“[T]he inspectors seemed novice and inexpert,” an OATH hearing officer summarized after a case where an inspector failed to supply “evidence to support the allegation” when claiming a building manager failed to present them with weekly cooling tower maintenance records.

Health inspectors also often struggled with a task that would seem to be paramount to the job, which was to physically and legally differentiate between cooling towers and water towers (the former helps cool buildings; the latter holds drinking water).

The health department’s enforcement method “really needs to be fixed,” Levine said, “so that New Yorkers have the confidence that cooling towers are being inspected in line with the highest standards.”

Some towers still not registered
To compound matters, despite regulations that every cooling tower must be registered and inspected regularly by the city, the city still hasn’t located all the towers – two years after Local Law 77 was instituted.

When asked at a City Council hearing last month how many cooling towers aren’t registered, a health department spokesperson told the committee: “There are certainly some,” but added they the city is “closing in” on finding them all.

Levine’s district experienced two separate large outbreaks in Upper Manhattan this year alone. “In both clusters in my district, you identified unregistered towers just in that little neighborhood, so there must be many around the city,” Levine said.

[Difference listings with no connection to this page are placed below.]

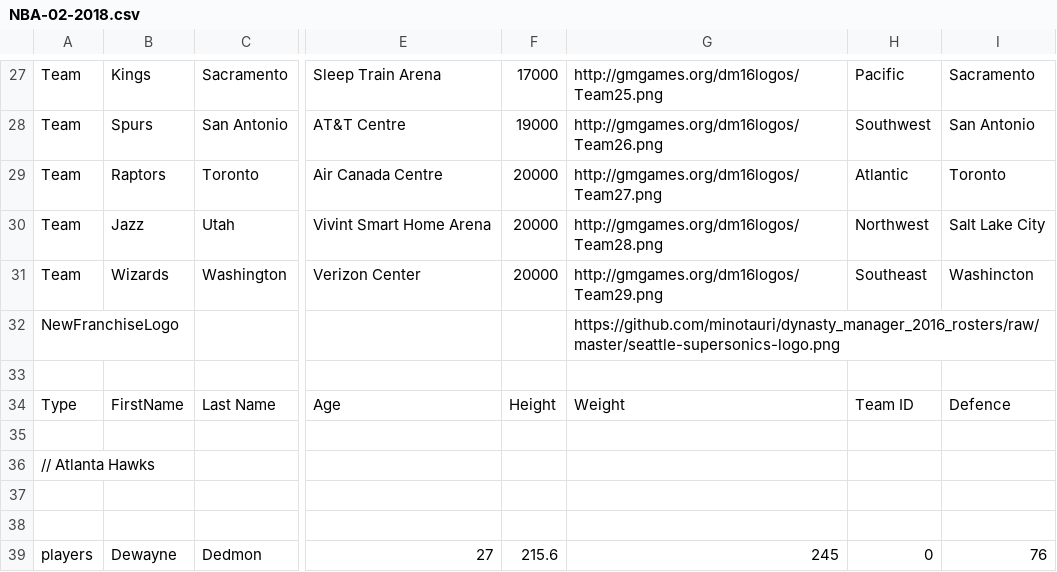
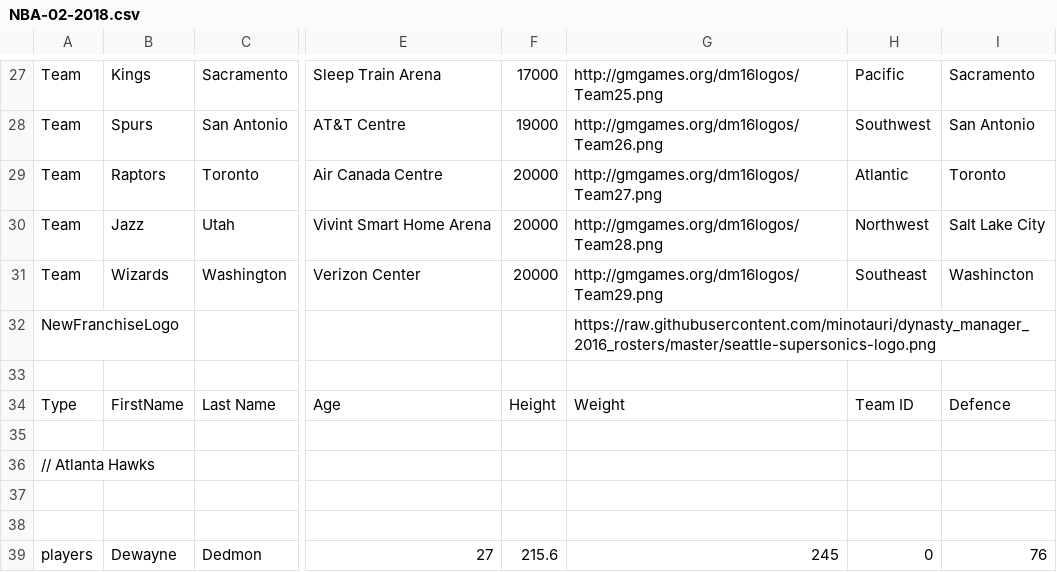
Before and after one commit to antdroidx/dynasty_manager_2016_rosters, a CSV file: NBA-02-2018.csv, drawn as a sheet; only a part is shown, gaps mark what is left out; the diff names each change by its address in the sheet, - before the commit and + after, or states it on an @@ line.

Commit message:
Add files via upload

```diff
--- a/NBA-02-2018.csv
+++ b/NBA-02-2018.csv
-G32: https://github.com/minotauri/dynasty_manager_2016_rosters/raw/master/seattle-supersonics-logo.png
+G32: https://raw.githubusercontent.com/minotauri/dynasty_manager_2016_rosters/master/seattle-supersonics-logo.png
```
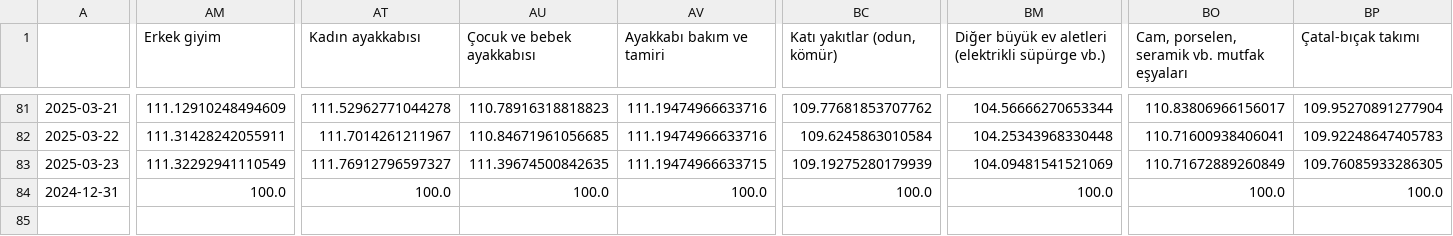
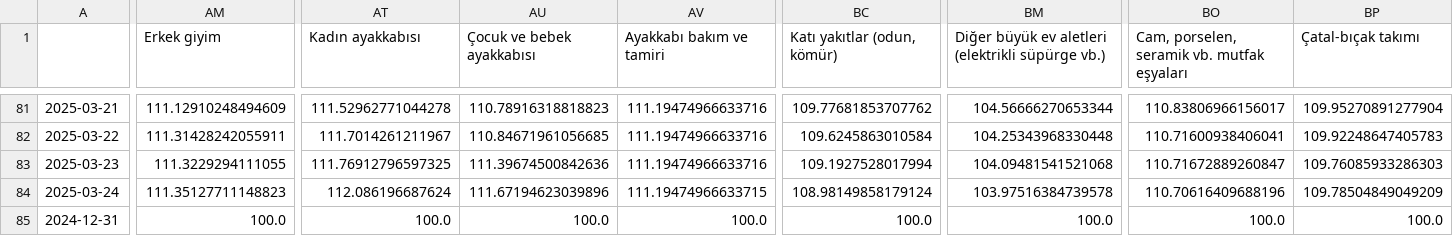
Before and after one commit to kaboya19/web-tufe-streamlit, a CSV file: harcama_grupları.csv, drawn as a sheet; only a part is shown, gaps mark what is left out; rows hold the shown columns only; the diff covers the shown part only; the diff names each change by its address in the sheet, - before the commit and + after, or states it on an @@ line.

```diff
--- a/harcama_grupları.csv
+++ b/harcama_grupları.csv
-AM83 (Erkek giyim): 111.32292941110549
+AM83 (Erkek giyim): 111.3229294111055
-AT83 (Kadın ayakkabısı): 111.76912796597327
+AT83 (Kadın ayakkabısı): 111.76912796597325
-AU83 (Çocuk ve bebek ayakkabısı): 111.39674500842635
+AU83 (Çocuk ve bebek ayakkabısı): 111.39674500842636
-AV83 (Ayakkabı bakım ve tamiri): 111.19474966633715
+AV83 (Ayakkabı bakım ve tamiri): 111.19474966633716
-BC83 (Katı yakıtlar (odun, kömür)): 109.19275280179939
+BC83 (Katı yakıtlar (odun, kömür)): 109.1927528017994
-BM83: 104.09481541521069
+BM83: 104.09481541521068
-BO83: 110.71672889260849
+BO83: 110.71672889260847
-BP83 (Çatal-bıçak takımı): 109.76085933286305
+BP83 (Çatal-bıçak takımı): 109.76085933286303
+row 84: 2025-03-24 | 111.35127711148823 | 112.086196687624 | 111.67194623039896 | 111.19474966633715 | 108.98149858179124 | 103.97516384739578 | 110.70616409688196 | 109.78504849049209
```
Also changed, not shown: 4 edited cells elsewhere in this file, anagruplar.csv, gruplar.csv, 33 other files.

In the first incident, during the summer, 27 people were sickened, and one of them died. The source for that outbreak was identified as a cooling tower at the Sugar Hill Project in Harlem. In the second incident, which occurred in October, 29 people were infected, and there was another fatality. The source for that has not been found.

Ideal home for Legionella
Cooling towers are a significant source of Legionnaires’ disease because they provide two things Legionella bacteria need to thrive: a place to grow, and a way to enter people’s respiratory systems, according to Live Science. The enormous tanks of warm water in these towers provide an ideal environment for the bacteria to thrive. These cooling towers also circulate air, and when water from the tanks evaporates, it forms droplets or mist that spread the disease through the air.

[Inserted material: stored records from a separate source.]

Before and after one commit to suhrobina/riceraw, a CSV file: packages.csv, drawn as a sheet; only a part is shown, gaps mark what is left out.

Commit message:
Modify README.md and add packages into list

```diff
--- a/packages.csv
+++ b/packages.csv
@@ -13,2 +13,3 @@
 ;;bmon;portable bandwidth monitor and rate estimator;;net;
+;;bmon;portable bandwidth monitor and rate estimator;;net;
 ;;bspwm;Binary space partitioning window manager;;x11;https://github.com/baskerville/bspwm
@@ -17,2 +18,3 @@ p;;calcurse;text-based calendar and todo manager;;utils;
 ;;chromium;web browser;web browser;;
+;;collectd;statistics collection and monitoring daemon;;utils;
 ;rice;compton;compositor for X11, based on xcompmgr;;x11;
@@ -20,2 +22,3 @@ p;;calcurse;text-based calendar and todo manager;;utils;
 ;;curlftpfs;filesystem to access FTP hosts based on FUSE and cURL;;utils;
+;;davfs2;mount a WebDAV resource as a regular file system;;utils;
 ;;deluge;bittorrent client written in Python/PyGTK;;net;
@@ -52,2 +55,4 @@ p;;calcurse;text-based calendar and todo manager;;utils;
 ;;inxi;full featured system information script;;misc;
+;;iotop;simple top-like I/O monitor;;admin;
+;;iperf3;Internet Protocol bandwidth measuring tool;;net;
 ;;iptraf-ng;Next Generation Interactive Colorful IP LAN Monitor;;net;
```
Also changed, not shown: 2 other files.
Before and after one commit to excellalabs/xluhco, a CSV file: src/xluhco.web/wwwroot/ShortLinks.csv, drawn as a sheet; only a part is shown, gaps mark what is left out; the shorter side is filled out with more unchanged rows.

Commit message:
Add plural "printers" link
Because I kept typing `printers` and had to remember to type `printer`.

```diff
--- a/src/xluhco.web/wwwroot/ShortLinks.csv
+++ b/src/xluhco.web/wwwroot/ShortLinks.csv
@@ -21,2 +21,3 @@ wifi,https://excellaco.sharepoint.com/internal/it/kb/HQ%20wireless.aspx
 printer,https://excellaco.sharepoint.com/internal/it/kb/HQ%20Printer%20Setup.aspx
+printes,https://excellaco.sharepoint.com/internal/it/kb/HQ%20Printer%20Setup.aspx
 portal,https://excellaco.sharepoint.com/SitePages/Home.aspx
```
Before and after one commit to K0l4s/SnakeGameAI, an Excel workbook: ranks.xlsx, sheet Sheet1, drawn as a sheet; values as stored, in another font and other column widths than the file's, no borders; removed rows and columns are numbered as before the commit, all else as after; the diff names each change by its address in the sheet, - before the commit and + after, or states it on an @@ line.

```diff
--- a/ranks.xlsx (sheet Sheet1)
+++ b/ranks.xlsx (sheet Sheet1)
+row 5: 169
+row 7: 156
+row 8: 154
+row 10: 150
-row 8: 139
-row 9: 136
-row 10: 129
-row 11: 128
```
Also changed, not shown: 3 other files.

A study by the Centers for Disease Control and Prevention (CDC) presented at the CDC’s 66th annual Epidemic Intelligence Service Conference in 2016 revealed that 164 of 196 cooling towers (84 percent) tested around the country were positive for Legionella DNA, including 79 that had live Legionella in their systems.

Legionella can grow in many parts of a building’s water system that is continually wet, and certain devices can spread contaminated water droplets. Some examples of other devices where Legionella can grow and spread through aerosolization include:

  • hot- and cold-water storage tanks
  • water heaters
  • shower heads and hoses
  • electronic and manual faucets
  • ice machines
  • hot tubs
  • medical equipment (such as CPAP machines, hydrotherapy equipment, bronchoscopes, etc.)
  • faucet flow restrictors
  • water filters
  • pipes, valves, and fittings
  • aerators
  • centrally installed misters, atomizers, air washers, and humidifiers
  • non-stream aerosol-generating humidifiers
  • water hammer arrestors
  • expansion tanks
  • infrequently used equipment including eyewash stations
  • decorative fountains.